__SOURCE RECORDS__.
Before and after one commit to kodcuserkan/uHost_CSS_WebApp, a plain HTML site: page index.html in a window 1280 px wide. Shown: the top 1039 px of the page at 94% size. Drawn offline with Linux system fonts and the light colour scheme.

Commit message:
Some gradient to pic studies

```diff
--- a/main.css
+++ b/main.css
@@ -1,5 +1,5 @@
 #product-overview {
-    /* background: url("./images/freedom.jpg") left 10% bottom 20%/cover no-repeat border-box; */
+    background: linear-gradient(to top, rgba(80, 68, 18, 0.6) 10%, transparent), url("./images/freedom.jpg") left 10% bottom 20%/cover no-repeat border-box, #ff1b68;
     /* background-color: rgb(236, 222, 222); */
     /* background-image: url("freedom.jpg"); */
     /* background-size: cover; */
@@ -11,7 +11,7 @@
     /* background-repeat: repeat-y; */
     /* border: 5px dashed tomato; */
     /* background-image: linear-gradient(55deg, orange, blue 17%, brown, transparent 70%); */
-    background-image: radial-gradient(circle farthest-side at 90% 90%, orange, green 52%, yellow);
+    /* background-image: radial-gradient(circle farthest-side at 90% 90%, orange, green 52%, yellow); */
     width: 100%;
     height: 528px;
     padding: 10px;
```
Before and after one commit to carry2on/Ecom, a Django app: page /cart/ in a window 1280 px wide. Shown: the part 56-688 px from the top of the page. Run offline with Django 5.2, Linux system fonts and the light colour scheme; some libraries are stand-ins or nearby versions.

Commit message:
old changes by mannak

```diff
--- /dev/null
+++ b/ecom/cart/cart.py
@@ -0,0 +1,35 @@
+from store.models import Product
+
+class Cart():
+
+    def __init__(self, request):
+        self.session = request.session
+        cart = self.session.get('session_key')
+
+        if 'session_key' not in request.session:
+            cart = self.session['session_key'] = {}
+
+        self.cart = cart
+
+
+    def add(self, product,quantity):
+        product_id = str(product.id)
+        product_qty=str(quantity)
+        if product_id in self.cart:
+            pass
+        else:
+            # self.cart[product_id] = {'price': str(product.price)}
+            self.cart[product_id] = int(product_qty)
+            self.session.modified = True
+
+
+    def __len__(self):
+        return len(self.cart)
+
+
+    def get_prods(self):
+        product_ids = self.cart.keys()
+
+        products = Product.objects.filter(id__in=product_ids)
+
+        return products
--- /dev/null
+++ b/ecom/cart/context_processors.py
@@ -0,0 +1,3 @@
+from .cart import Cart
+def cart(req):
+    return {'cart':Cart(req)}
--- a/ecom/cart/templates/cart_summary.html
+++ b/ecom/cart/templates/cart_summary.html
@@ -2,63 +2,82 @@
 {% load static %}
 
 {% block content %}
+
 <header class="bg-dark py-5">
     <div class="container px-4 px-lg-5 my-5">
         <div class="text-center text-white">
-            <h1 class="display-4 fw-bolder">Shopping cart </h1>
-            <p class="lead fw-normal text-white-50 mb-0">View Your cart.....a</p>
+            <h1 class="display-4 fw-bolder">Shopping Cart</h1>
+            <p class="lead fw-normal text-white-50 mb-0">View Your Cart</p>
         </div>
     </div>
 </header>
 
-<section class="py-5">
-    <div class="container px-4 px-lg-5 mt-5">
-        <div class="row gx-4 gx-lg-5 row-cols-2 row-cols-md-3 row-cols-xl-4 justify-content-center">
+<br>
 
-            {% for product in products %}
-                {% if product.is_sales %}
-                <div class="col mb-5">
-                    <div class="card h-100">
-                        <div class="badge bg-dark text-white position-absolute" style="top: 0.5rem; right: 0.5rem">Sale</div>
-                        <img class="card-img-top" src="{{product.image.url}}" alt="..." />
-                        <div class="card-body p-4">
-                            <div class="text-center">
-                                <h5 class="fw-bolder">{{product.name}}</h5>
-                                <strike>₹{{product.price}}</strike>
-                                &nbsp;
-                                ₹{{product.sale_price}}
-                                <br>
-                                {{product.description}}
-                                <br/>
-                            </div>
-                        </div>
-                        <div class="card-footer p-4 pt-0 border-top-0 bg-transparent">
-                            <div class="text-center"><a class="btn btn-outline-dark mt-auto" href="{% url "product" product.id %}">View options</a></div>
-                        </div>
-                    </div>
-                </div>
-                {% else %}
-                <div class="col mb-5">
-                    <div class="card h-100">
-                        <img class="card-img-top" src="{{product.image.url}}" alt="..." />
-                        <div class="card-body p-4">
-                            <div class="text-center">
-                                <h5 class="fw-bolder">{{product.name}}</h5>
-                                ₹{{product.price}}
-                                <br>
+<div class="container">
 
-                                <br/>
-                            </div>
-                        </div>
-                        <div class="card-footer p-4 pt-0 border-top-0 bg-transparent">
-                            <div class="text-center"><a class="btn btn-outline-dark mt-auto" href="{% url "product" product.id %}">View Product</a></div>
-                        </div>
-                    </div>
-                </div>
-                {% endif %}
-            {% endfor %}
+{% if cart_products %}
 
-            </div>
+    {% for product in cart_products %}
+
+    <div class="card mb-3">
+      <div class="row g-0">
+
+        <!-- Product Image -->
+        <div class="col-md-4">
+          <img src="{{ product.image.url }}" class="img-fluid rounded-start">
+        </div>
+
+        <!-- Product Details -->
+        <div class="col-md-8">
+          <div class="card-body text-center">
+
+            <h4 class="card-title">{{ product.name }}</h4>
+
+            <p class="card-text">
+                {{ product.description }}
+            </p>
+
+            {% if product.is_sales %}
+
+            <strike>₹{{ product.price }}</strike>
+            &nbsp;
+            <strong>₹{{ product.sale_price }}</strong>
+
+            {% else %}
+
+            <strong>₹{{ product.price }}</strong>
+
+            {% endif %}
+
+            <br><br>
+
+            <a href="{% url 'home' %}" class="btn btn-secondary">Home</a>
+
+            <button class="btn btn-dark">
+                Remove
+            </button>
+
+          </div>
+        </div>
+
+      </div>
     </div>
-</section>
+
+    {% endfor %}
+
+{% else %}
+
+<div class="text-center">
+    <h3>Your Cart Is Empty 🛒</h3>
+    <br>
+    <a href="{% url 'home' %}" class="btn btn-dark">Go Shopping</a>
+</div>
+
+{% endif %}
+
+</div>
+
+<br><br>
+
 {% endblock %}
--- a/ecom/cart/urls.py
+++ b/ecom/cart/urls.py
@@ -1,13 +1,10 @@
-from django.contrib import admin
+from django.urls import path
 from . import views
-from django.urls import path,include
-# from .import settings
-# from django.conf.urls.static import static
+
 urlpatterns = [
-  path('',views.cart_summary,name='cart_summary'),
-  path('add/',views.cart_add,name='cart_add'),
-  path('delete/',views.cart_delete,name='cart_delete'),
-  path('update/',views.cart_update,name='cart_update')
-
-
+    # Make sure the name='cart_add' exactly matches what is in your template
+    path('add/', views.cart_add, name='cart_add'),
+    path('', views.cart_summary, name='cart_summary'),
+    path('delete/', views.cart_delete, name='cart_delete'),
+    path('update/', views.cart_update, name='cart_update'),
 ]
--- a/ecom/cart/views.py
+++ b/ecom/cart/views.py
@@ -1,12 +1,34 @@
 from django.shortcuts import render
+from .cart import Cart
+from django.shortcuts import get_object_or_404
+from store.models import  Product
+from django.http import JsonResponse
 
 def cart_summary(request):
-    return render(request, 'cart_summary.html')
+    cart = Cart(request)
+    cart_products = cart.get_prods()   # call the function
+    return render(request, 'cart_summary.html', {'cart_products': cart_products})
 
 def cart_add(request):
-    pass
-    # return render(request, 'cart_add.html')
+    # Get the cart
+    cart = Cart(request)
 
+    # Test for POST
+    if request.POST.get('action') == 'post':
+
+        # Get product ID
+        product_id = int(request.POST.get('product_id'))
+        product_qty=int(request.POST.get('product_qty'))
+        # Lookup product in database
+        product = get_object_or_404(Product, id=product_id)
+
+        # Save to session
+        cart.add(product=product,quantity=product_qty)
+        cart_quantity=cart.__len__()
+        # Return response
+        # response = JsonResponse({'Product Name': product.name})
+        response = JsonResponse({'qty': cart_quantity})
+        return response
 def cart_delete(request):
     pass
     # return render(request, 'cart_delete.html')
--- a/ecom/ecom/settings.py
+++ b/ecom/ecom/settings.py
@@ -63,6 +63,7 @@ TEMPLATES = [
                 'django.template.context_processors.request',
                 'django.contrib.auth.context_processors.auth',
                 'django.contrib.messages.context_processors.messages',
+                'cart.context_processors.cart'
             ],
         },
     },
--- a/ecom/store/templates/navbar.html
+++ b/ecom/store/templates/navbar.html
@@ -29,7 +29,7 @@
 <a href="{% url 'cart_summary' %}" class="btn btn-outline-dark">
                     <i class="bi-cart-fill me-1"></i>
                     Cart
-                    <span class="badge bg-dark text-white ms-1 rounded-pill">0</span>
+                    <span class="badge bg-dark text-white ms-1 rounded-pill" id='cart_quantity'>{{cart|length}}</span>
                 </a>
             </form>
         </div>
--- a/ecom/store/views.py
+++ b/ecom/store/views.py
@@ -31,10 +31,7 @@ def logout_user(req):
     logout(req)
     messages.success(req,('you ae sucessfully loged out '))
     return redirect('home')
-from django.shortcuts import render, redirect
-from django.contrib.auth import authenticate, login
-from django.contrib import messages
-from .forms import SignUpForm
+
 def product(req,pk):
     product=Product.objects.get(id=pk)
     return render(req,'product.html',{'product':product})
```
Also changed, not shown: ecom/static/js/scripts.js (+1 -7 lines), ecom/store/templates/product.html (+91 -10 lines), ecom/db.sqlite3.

__WORK TASK__. Where the word "store" occurs in a line of the entries above, count that line, and reply with the total only.

__RESPONSE BOX__. 7